Working from home. It’s what we all think we want. How great would it be to wake up, make a cup of coffee, go for a run, come home, settle into your track pants and work silently while you have a slow-cooking roast in the oven. Then at 4pm, shut down your computer, start making a pie for dessert and freshen up before your loved one comes home and you shower them with your relaxed demeanor. “I’ve had a great day honey…”
Ahh…I’m not sure about you, but that’s not what my working from home days are like. I often end up working longer – and less disturbed – productive hours, in our home office. And yes, I wear my cosy UGG boots.
The best parts of working from home: I don’t have to take the overcrowded 8:15am train, get hit by crowds of people with extra-large umbrellas in the city, pay for an awfully overpriced coffee from the café downstairs and then settle into my desk as I get pulled into ‘meetings’ from 9:30am until 5pm…
It’s interesting how split some organisations are on ‘allowing’ their staff to work from home. Certainly you might have staff who take advantage, but I tend to think that once you’ve built trust with your employees and they have demonstrated their worth ethic, then working from home provides great flexibility.
There’s a fear amongst employers that if you’re not at the office, things will come to a halt or your staff will run amok. What if you injure yourself while working from home? What if you need to sign an important document? What if your staff also want to work from home but they’re slack? What if…what if…?
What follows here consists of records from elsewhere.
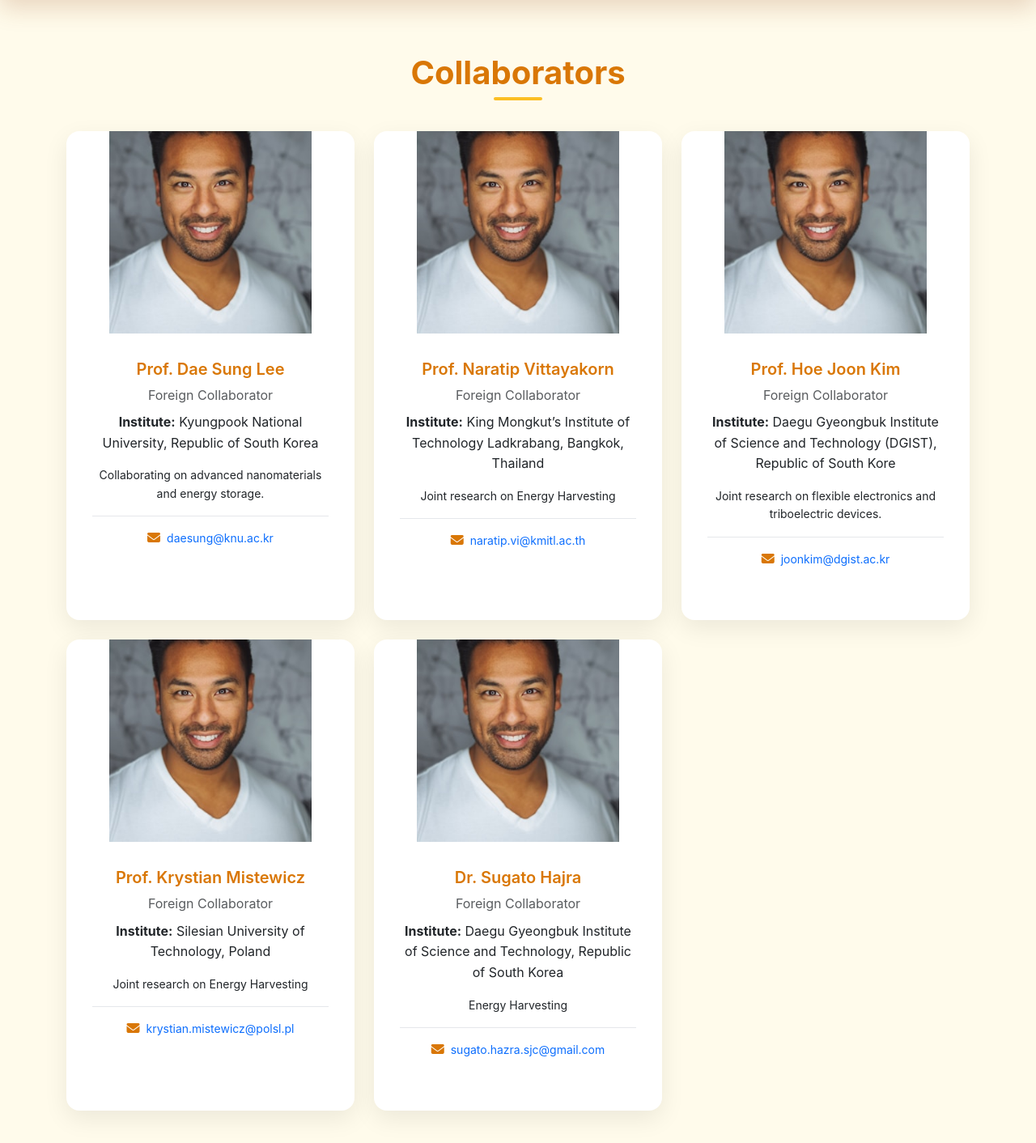
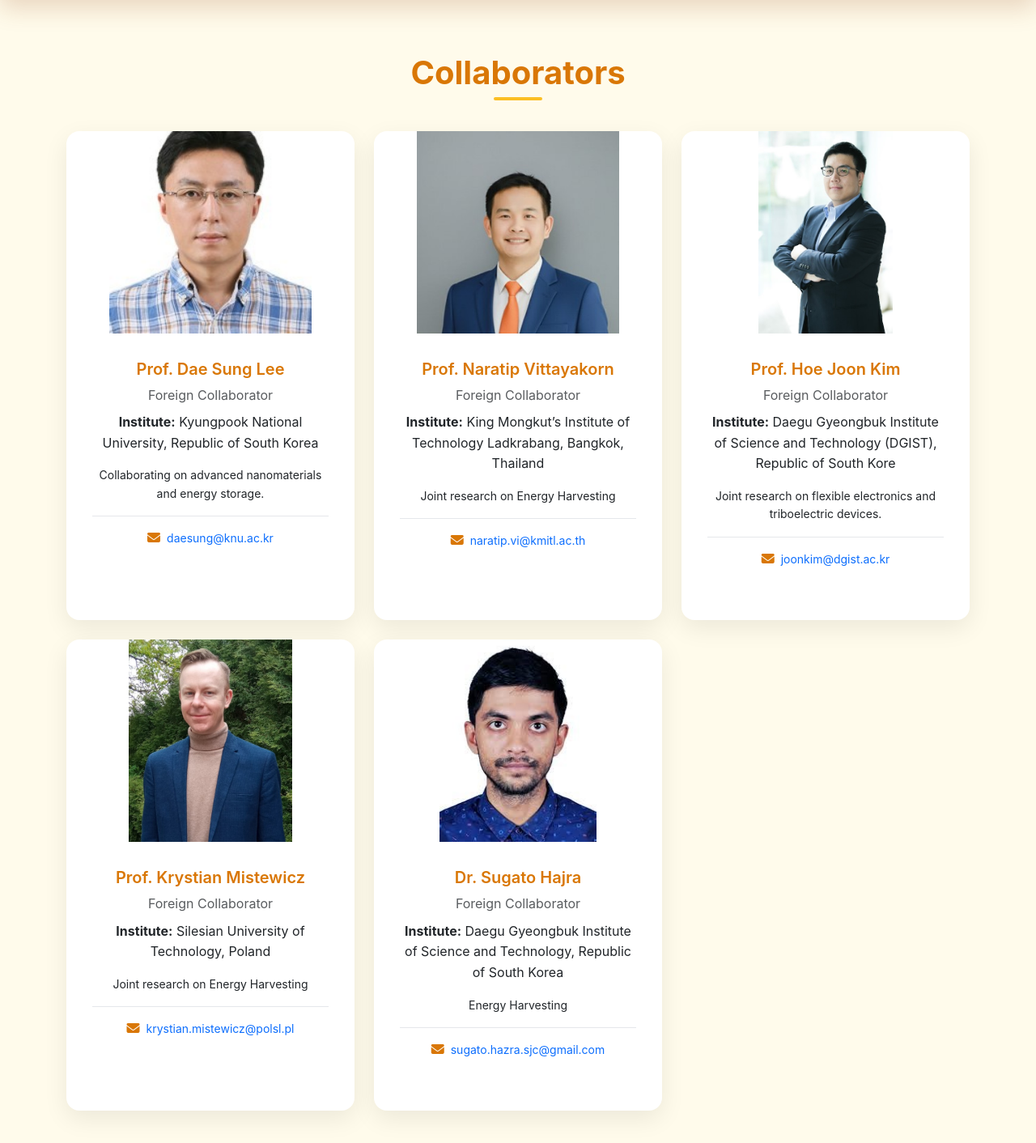
Before and after one commit to kanapuramudaykumar-blip/uday_physics, a Django app: page /group/ in a window 1280 px wide. Shown: the part 80-1492 px from the top of the page at 81% size. Run offline with Django 5.2, Linux system fonts and the light colour scheme; some libraries are stand-ins or nearby versions.

Commit message:
Update group.html

```diff
--- a/templates/group.html
+++ b/templates/group.html
@@ -9,7 +9,7 @@ i{% extends 'base.html' %}
             <div class="col-md-4 mb-4">
                 <div class="card h-100 scholar-card">
                     <div class="scholar-image-container">
-                        <img src="{% static 'images/scholer1.jpeg' %}" alt="Prof. John Doe" class="scholar-image"
+                        <img src="{% static 'images/Prof. Dae Sung Lee.jpg' %}" alt="Prof. John Doe" class="scholar-image"
                             style="object-fit: contain;">
                     </div>
                     <div class="card-body text-center">
@@ -27,7 +27,7 @@ i{% extends 'base.html' %}
             <div class="col-md-4 mb-4">
                 <div class="card h-100 scholar-card">
                     <div class="scholar-image-container">
-                        <img src="{% static 'images/scholer1.jpeg' %}" alt="Dr. Jane Smith" class="scholar-image"
+                        <img src="{% static 'images/Prof. Naratip Vittayakorn.jpg' %}" alt="Dr. Jane Smith" class="scholar-image"
                             style="object-fit: contain;">
                     </div>
                     <div class="card-body text-center">
@@ -45,7 +45,7 @@ i{% extends 'base.html' %}
             <div class="col-md-4 mb-4">
                 <div class="card h-100 scholar-card">
                     <div class="scholar-image-container">
-                        <img src="{% static 'images/scholer1.jpeg' %}" alt="Dr. Jane Smith" class="scholar-image"
+                        <img src="{% static 'images/Prof. Hoe Joon Kim.jpg' %}" alt="Dr. Jane Smith" class="scholar-image"
                             style="object-fit: contain;">
                     </div>
                     <div class="card-body text-center">
@@ -63,7 +63,7 @@ i{% extends 'base.html' %}
             <div class="col-md-4 mb-4">
                 <div class="card h-100 scholar-card">
                     <div class="scholar-image-container">
-                        <img src="{% static 'images/scholer1.jpeg' %}" alt="Dr. Jane Smith" class="scholar-image"
+                        <img src="{% static 'images/Prof. Krystian Mistewicz.jpg' %}" alt="Dr. Jane Smith" class="scholar-image"
                             style="object-fit: contain;">
                     </div>
                     <div class="card-body text-center">
@@ -81,7 +81,7 @@ i{% extends 'base.html' %}
               <div class="col-md-4 mb-4">
                 <div class="card h-100 scholar-card">
                     <div class="scholar-image-container">
-                        <img src="{% static 'images/scholer1.jpeg' %}" alt="Dr. Jane Smith" class="scholar-image"
+                        <img src="{% static 'images/Dr. Sugato Hajra.jpg' %}" alt="Dr. Jane Smith" class="scholar-image"
                             style="object-fit: contain;">
                     </div>
                     <div class="card-body text-center">
```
Come on, we’re all adults that are digitally connected. If you’re employer panics at the thought of your pretty face being MIA in the office, then you’ve made yourself too critical and might need to share the load and delegate.
You might be so focused on daily business needs that you’re missing the satisfaction of stepping back and having space to be creative, be better, learn, breathe, have silence to think.
I’m all for working from home. Are you?